For now, let’s just dive into the numbers for June.
Here’s your King County SFH summary, with the arrows to show whether the year-over-year direction of each indicator is favorable or unfavorable news for buyers and sellers (green = favorable, red = unfavorable):
|Months of Supply||0.90||+7.9%||-18.0%|
New listings are coming on at a decent pace and inventory actually saw a decent increase, but buyers are still snatching up most listings very quickly. The average time on market in King County for single-family home sales that closed in June was just 17 days—an all-time low.
Here’s your closed sales yearly comparison chart:
Closed sales shot up 12 percent between May and June. Last year over the same period closed sales increased 15 percent. Year-over-year closed sales were down just barely.
Pending sales fell two percent from May to June, and were up one percent year-over-year.
Here’s the graph of inventory with each year overlaid on the same chart.
Inventory rose 21 percent from May to June, which actually the largest month-over-month increase on record. If there’s any glimmer of hope for buyers in this month’s data, that’s probably it. Year-over-year inventory was still down 18 percent, though.
Here’s the chart of new listings:
New listings were up seven percent month-over-month, and up one percent from last year. The overall level of new listings is middle-of-the-pack compared to previous years, which is also at least not terrible news for buyers.
Here’s the supply/demand YOY graph. “Demand” in this chart is represented by closed sales, which have had a consistent definition throughout the decade (unlike pending sales from NWMLS).
The overall supply and demand situation is still very much trending in sellers’ favor.
Here’s the median home price YOY change graph:
Another crazy month for year-over-year price gains.
And lastly, here is the chart comparing King County SFH prices each month for every year back to 1994 (not adjusted for inflation).
Yet another new all-time record high.
June 2017: $653,000
July 2007: $481,000 (previous cycle high)
These numbers only just came out, so there’s no article yet in the Seattle Times.

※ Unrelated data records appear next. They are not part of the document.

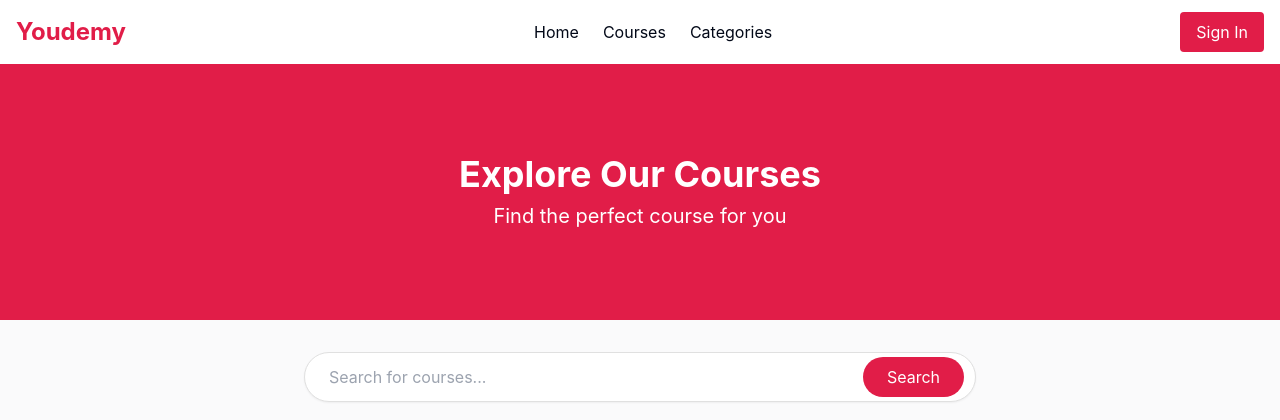
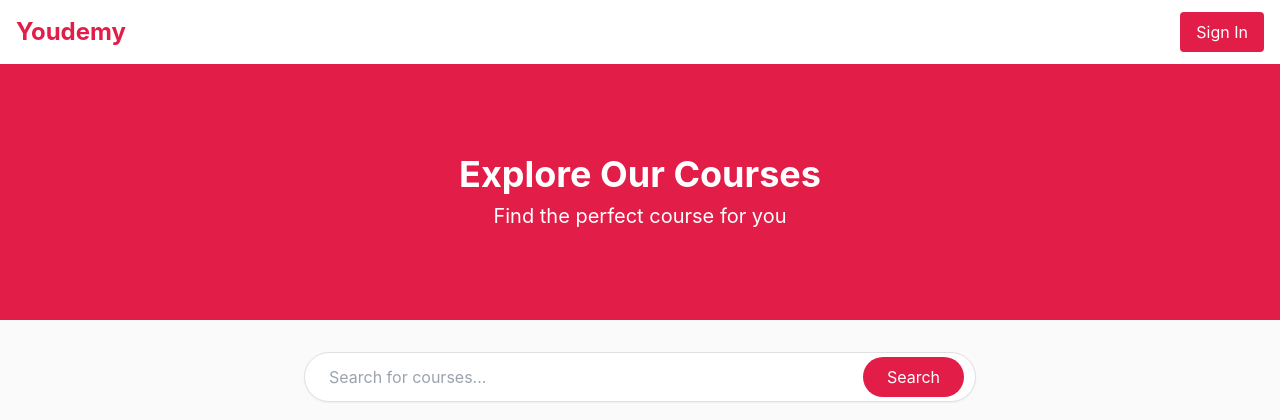
Before and after one commit to Youcode-Classe-E-2024-2025/Ibrahim_Nidam_Youdemy, a PHP site: page /coursesPage in a window 1280 px wide. Shown: the top 420 px of the page. Run offline with PHP 8.4, Linux system fonts and the light colour scheme; some libraries are stand-ins or nearby versions.

Commit message:
small change in the courses page

```diff
--- a/app/Views/coursesPage.php
+++ b/app/Views/coursesPage.php
@@ -81,11 +81,7 @@
     <nav class="bg-card shadow-sm w-full z-50">
         <div class="container mx-auto px-4 py-3 flex items-center justify-between">
             <a href="../Public" class="text-2xl font-bold text-primary">Youdemy</a>
-            <div class="hidden md:flex space-x-6">
-                <a href="#" class="text-foreground hover:text-primary">Home</a>
-                <a href="#courses" class="text-foreground hover:text-primary">Courses</a>
-                <a href="#" class="text-foreground hover:text-primary">Categories</a>
-            </div>
+
             <div class="flex items-center space-x-4">
                 <button class="px-4 py-2 text-primary-foreground bg-primary rounded hover:bg-opacity-90">Sign In</button>
             </div>
```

I’ll probably update this post when they publish their story.